Horticulture CRSP Trellis Fund call for proposals, applications
From Brenda Dawson, Communications coordinator, Horticulture CRSP, UC Davis.
“Walking into a really fancy hotel with a live turkey in your hand” might not be what you would expect as part of earning a graduate education in an agricultural field. But adventures like these are part of what graduate students such as Graham Savio have come to expect when applying their knowledge of agriculture while working on development projects abroad.
The turkey was an end-of-the-day gift from a farmer that Savio visited in Uganda, where he was working on a Trellis Fund project. The Trellis Fund pairs U.S. graduate students with an organization in a developing country for an agricultural project on fruits or vegetables.
Over the 2012-2013 school year, 14 graduate students who are working with Trellis Fund projects will have traveled to Uganda, Kenya, Rwanda, Tanzania, Honduras, Nicaragua and Nepal.

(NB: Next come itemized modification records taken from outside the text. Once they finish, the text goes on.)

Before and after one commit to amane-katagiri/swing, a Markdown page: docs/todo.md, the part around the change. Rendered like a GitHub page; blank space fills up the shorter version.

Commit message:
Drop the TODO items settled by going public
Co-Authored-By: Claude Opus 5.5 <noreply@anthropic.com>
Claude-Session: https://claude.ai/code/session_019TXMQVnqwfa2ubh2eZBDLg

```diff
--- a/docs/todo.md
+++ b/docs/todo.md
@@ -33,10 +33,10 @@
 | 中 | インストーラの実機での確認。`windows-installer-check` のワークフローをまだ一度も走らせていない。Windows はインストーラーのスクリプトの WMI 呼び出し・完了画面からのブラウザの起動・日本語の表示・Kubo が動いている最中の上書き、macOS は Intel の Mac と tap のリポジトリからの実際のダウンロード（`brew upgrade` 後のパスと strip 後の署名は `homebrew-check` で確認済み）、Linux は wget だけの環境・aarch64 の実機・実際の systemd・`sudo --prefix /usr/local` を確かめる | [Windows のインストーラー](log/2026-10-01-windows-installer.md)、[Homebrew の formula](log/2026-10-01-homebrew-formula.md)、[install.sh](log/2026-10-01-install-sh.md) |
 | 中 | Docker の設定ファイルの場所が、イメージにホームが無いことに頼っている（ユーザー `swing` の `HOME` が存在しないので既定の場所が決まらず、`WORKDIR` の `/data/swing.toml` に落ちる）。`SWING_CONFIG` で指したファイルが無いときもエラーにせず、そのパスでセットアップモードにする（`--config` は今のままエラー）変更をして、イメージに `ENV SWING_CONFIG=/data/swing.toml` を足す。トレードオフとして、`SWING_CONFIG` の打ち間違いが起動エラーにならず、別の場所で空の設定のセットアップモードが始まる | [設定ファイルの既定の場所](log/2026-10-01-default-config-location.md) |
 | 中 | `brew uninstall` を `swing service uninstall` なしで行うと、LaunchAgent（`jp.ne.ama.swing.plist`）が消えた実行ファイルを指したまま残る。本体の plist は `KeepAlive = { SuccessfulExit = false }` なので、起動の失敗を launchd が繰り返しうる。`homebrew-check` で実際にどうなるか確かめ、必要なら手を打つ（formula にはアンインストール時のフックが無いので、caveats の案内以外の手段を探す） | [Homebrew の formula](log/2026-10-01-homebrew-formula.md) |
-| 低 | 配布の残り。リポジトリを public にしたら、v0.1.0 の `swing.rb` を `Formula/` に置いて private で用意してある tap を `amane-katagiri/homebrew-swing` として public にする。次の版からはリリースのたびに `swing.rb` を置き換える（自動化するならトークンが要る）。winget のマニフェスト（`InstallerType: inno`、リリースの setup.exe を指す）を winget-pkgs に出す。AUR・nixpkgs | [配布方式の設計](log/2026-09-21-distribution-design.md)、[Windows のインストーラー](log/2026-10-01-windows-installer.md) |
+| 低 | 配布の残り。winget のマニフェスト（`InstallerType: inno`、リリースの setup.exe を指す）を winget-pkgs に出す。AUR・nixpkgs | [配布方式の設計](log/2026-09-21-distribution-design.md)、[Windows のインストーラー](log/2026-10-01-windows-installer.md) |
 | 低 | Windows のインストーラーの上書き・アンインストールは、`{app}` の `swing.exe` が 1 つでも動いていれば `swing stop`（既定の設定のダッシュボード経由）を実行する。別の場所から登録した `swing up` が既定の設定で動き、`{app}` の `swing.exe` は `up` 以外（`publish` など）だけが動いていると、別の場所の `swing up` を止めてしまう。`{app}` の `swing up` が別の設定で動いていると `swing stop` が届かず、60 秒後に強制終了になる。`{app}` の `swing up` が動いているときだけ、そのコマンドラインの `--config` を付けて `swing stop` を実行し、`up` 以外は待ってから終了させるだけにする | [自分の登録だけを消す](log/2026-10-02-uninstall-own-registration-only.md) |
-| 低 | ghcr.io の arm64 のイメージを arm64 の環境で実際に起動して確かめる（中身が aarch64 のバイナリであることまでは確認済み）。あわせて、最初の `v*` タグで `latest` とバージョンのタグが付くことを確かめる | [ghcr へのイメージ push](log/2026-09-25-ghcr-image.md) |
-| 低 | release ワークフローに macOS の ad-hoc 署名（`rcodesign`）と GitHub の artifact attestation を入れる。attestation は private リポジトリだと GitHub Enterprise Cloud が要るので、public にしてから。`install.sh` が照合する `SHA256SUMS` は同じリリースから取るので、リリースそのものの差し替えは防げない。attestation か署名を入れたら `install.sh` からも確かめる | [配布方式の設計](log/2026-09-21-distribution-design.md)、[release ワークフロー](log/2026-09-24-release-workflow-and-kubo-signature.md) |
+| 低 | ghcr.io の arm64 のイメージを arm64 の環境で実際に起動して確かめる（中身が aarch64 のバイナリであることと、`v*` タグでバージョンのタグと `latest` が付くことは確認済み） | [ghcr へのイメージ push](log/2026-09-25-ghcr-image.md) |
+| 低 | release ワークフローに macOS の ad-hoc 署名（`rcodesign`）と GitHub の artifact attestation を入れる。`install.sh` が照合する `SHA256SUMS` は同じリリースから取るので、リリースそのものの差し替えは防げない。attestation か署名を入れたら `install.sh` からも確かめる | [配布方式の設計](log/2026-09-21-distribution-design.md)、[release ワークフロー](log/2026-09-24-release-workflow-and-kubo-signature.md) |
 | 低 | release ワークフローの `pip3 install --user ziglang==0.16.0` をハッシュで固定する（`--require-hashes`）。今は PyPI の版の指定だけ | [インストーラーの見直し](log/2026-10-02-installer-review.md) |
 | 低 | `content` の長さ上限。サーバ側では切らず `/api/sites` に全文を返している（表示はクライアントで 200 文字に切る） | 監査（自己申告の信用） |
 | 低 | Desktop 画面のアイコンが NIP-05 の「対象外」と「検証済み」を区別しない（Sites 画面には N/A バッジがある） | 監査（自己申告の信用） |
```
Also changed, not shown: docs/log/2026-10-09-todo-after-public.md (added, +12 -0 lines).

By the time they have completed their Trellis projects, the students will have shared information with farmers on horticultural crops from mushrooms to bananas, and on topics from pest management to postharvest practices.
In an earlier round of completed Trellis projects, 10 students worked with organizations on projects that reached more than 1,935 farmers.
Seeking new applicants, new proposals
The Horticulture Collaborative Research Support Program has just released a new call for Trellis Fund project proposals and student applicants, as the program prepares to fund a third round of projects that will begin July 1.
“We feel that Trellis is an excellent opportunity to introduce international development to students who may have not considered that as a career,” said Elizabeth Mitcham, Horticulture CRSP director.
U.S. graduate students from the University of California, Davis, Cornell University, North Carolina State University and University of Hawaii at Manoa are invited to apply to be part of the Trellis projects. Selected students will be reimbursed for travel expenses to visit their assigned project and receive a small fellowship for 100 hours of additional project support via email.
At the same time, organizations in 18 developing countries—from Bangladesh to Zambia—are invited to submit proposals for up to $2,000 in funding to conduct adaptive research and outreach on problems faced by local farmers in horticultural production, pest management, postharvest practices, nutrition or marketing fruit and vegetable crops. Proposals must outline the expertise that the organization needs from a U.S. graduate student, as well as goals and activities of the project.
Horticulture CRSP will select up to 12 of the most successful project proposals for funding and then pair a student with related expertise to the project. Project proposals and student applications are due by March 4.
Read the full release here.